[DIRECTIONS FOR THIS TASK]: The required output is all lines below that contain the word "liblinear".

GIVEN DATA section start

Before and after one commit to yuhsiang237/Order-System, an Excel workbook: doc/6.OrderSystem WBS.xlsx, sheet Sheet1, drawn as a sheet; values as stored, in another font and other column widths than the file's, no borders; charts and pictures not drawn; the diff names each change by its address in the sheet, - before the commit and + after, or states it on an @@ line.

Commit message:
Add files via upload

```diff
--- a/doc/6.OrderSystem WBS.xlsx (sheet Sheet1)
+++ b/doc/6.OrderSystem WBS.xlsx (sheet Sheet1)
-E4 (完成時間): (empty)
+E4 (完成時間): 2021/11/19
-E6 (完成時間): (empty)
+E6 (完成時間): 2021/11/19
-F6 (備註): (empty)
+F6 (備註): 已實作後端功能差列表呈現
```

GIVEN DATA section end
GIVEN DATA section start

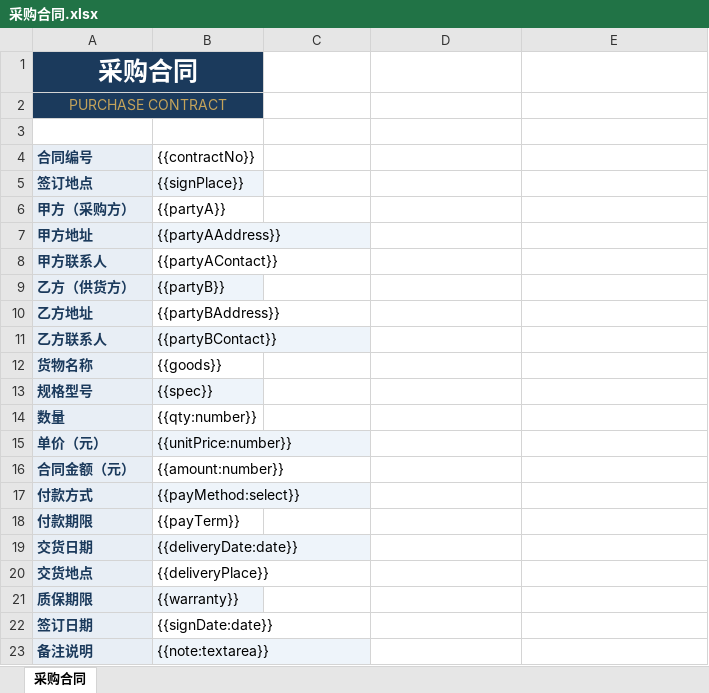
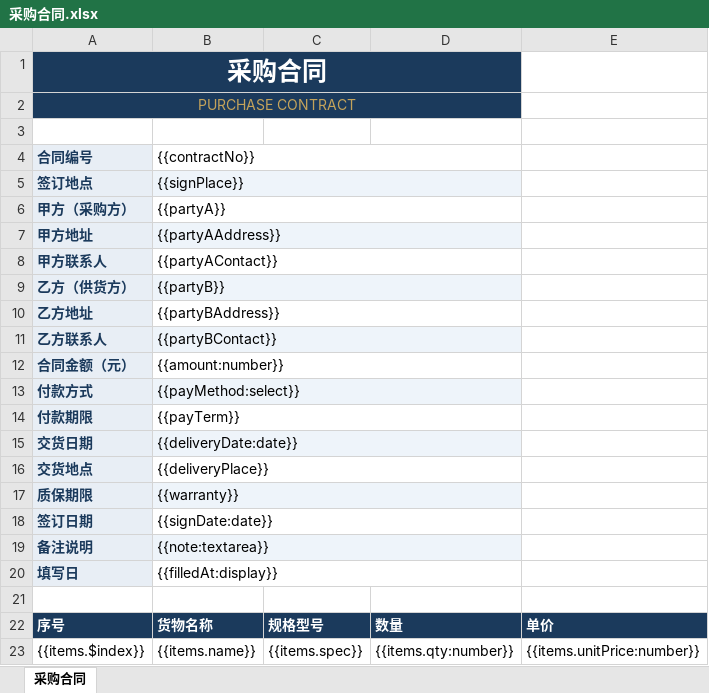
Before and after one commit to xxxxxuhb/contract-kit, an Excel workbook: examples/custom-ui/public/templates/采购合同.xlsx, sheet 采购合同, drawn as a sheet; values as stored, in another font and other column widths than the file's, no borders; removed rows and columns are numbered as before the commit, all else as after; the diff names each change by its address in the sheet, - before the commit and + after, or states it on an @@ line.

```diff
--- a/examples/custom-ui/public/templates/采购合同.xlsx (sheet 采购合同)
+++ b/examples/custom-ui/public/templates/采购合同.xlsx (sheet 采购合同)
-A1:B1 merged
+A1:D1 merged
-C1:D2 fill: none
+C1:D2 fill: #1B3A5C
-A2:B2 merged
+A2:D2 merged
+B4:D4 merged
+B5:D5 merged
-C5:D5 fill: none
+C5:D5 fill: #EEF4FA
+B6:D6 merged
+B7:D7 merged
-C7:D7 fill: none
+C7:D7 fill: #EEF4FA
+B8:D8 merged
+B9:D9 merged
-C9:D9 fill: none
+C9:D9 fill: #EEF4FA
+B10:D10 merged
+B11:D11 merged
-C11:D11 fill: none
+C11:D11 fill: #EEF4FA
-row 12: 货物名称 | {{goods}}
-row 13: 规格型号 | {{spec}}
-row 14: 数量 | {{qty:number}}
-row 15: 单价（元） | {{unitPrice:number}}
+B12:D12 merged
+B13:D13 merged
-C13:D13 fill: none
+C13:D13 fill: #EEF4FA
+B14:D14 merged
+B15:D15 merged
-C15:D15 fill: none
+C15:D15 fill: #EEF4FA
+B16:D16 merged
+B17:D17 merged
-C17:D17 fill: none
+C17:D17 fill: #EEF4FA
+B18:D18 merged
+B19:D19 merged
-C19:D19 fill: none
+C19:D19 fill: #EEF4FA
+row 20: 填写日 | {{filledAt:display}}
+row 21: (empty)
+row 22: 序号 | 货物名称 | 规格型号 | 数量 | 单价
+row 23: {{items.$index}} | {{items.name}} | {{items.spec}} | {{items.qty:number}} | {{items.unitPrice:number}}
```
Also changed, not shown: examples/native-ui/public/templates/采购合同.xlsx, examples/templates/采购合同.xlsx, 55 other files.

GIVEN DATA section end
GIVEN DATA section start

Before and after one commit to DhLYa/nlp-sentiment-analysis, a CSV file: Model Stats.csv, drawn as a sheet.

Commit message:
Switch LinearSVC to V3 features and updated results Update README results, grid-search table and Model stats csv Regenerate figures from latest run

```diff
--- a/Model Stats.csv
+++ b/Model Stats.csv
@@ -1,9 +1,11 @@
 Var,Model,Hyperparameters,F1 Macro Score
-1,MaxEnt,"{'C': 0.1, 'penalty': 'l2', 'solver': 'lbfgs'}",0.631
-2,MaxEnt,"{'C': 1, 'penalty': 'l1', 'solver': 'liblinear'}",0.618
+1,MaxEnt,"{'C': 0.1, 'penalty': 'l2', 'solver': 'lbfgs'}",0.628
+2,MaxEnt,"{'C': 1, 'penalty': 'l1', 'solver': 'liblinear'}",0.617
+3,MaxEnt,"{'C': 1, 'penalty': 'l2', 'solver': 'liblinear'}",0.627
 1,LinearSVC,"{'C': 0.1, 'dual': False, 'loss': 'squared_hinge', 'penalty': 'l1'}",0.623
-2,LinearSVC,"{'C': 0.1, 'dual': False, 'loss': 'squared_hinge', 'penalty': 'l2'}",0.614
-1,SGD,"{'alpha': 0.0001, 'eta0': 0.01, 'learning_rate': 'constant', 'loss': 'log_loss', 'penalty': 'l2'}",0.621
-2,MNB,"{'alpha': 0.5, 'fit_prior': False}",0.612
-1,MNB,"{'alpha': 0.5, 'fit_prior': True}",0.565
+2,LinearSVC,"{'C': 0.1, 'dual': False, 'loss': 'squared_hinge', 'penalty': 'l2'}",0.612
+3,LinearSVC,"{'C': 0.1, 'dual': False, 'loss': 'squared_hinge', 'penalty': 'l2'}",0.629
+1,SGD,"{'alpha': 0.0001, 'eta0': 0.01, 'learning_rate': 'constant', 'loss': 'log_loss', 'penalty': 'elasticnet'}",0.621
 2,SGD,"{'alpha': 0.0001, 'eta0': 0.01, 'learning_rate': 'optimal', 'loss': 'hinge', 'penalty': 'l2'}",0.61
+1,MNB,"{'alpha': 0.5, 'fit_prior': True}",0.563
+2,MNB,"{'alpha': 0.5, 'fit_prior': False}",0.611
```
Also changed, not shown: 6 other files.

GIVEN DATA section end

[EXPECTED OUTPUT]:
-2,MaxEnt,"{'C': 1, 'penalty': 'l1', 'solver': 'liblinear'}",0.618
+2,MaxEnt,"{'C': 1, 'penalty': 'l1', 'solver': 'liblinear'}",0.617
+3,MaxEnt,"{'C': 1, 'penalty': 'l2', 'solver': 'liblinear'}",0.627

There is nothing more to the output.